ASSIGNMENT:
Where in the records does the word "xlsx" occur? Copy each line in which it does.

STORED DATA:
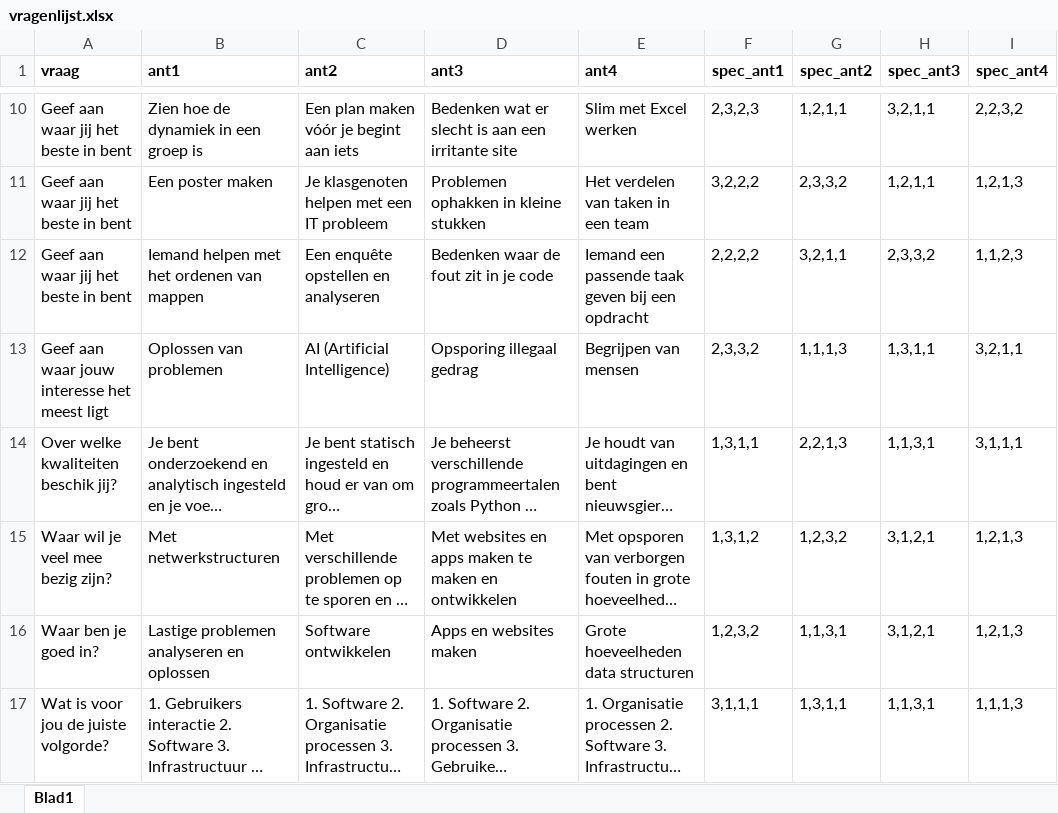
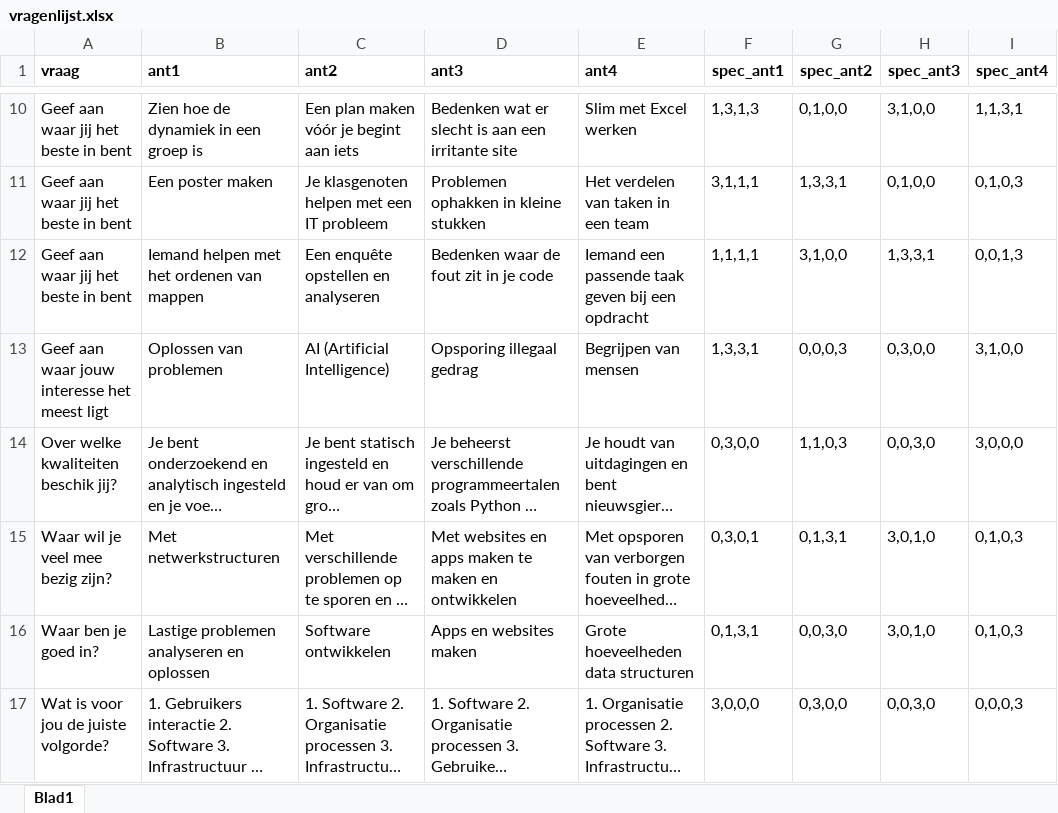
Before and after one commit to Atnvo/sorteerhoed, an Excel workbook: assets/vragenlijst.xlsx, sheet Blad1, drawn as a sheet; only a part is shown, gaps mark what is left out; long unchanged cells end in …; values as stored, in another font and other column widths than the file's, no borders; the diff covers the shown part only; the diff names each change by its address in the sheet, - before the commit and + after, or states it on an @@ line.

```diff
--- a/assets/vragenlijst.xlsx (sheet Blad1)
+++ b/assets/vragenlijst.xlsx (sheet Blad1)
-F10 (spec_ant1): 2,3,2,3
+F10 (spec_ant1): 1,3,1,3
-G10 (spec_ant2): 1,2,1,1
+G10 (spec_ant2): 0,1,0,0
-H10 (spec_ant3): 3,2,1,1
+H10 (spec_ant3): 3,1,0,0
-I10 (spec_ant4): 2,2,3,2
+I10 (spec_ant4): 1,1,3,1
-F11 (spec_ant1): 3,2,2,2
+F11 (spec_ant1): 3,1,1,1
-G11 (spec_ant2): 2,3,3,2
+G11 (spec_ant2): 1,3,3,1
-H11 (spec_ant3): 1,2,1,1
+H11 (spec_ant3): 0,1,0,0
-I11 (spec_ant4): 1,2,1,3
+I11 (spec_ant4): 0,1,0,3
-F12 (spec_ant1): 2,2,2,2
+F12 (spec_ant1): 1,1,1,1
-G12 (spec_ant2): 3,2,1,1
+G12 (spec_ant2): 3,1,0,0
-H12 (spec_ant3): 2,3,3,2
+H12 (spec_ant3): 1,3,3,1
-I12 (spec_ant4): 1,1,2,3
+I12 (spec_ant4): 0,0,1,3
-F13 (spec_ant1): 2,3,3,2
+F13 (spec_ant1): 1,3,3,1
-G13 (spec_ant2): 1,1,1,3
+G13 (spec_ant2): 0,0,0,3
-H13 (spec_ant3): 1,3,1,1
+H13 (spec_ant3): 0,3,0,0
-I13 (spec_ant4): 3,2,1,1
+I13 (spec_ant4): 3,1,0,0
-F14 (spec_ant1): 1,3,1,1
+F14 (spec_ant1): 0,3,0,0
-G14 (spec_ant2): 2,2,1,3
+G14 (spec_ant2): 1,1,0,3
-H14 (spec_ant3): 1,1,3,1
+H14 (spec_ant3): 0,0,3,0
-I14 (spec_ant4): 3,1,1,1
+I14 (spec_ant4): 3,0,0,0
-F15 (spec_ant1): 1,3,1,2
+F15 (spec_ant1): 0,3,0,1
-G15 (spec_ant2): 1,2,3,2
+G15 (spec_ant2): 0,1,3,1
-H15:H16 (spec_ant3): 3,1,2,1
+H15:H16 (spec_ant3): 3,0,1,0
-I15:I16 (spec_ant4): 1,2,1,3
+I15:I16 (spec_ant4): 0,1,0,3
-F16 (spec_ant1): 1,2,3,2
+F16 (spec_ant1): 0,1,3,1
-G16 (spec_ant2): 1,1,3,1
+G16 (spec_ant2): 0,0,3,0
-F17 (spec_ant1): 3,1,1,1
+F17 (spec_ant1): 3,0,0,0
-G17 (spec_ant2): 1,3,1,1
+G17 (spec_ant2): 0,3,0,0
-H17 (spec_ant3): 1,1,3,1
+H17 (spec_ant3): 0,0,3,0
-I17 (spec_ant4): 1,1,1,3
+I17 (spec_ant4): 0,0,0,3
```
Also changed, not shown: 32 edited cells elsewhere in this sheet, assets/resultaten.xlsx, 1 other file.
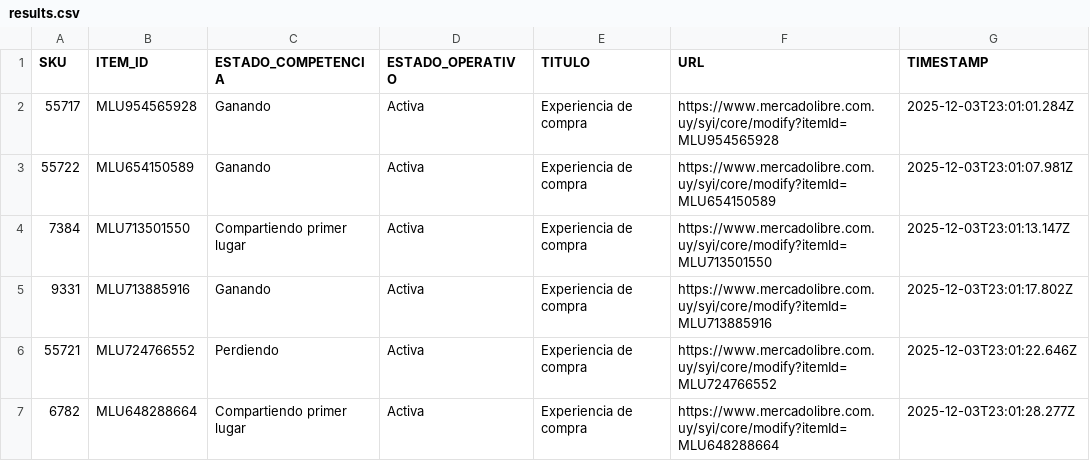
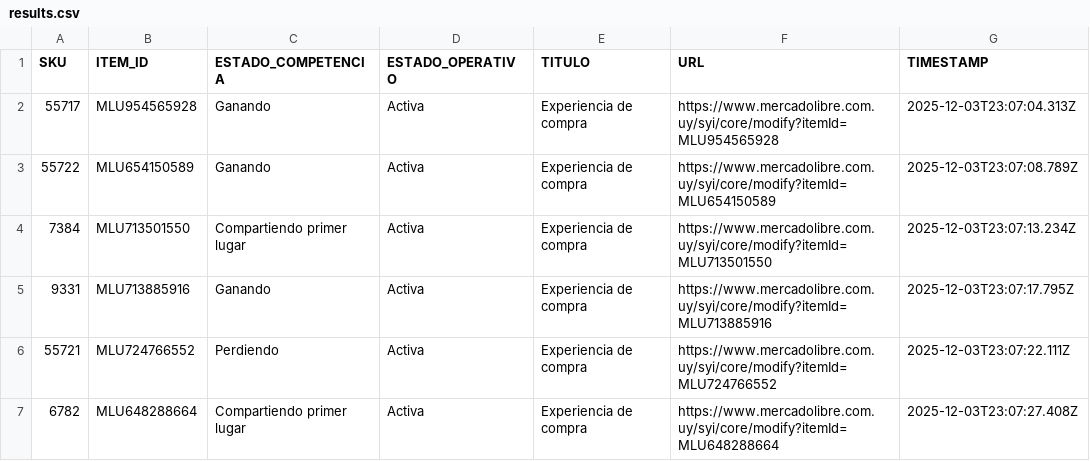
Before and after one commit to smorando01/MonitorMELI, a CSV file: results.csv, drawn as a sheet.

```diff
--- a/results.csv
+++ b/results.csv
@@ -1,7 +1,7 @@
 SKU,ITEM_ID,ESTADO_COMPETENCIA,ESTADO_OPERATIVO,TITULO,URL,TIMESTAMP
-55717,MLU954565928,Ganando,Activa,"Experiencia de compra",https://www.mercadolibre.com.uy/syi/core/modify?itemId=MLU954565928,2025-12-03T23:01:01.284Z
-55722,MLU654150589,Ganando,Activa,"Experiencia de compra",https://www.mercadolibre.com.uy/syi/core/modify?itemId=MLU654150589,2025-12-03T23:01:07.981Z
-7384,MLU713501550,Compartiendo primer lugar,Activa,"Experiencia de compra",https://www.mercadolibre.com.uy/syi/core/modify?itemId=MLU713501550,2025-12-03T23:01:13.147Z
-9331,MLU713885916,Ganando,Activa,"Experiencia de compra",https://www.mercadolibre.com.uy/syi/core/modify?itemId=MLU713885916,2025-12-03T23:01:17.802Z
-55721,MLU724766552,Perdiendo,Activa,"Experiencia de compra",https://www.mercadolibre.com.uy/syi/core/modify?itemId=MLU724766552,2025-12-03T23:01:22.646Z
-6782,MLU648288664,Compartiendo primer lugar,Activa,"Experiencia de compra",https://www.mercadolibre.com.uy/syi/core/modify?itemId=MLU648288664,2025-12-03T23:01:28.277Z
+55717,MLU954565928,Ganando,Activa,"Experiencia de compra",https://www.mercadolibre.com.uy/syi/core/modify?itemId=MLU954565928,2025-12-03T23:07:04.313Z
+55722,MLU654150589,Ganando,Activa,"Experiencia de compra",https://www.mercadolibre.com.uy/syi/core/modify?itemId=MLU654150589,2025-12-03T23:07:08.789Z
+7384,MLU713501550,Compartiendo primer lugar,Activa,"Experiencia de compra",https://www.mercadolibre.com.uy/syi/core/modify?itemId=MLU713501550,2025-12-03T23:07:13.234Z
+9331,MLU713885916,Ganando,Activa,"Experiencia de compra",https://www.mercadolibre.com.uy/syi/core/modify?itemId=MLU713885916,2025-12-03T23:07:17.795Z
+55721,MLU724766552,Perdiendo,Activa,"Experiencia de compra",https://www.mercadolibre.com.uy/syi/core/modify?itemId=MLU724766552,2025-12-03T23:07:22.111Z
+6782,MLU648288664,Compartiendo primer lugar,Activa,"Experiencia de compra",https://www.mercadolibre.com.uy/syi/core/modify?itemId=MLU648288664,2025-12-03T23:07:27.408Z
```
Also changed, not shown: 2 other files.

ANSWER TO THIS TASK:
Before and after one commit to Atnvo/sorteerhoed, an Excel workbook: assets/vragenlijst.xlsx, sheet Blad1, drawn as a sheet; only a part is shown, gaps mark what is left out; long unchanged cells end in …; values as stored, in another font and other column widths than the file's, no borders; the diff covers the shown part only; the diff names each change by its address in the sheet, - before the commit and + after, or states it on an @@ line.
--- a/assets/vragenlijst.xlsx (sheet Blad1)
+++ b/assets/vragenlijst.xlsx (sheet Blad1)
Also changed, not shown: 32 edited cells elsewhere in this sheet, assets/resultaten.xlsx, 1 other file.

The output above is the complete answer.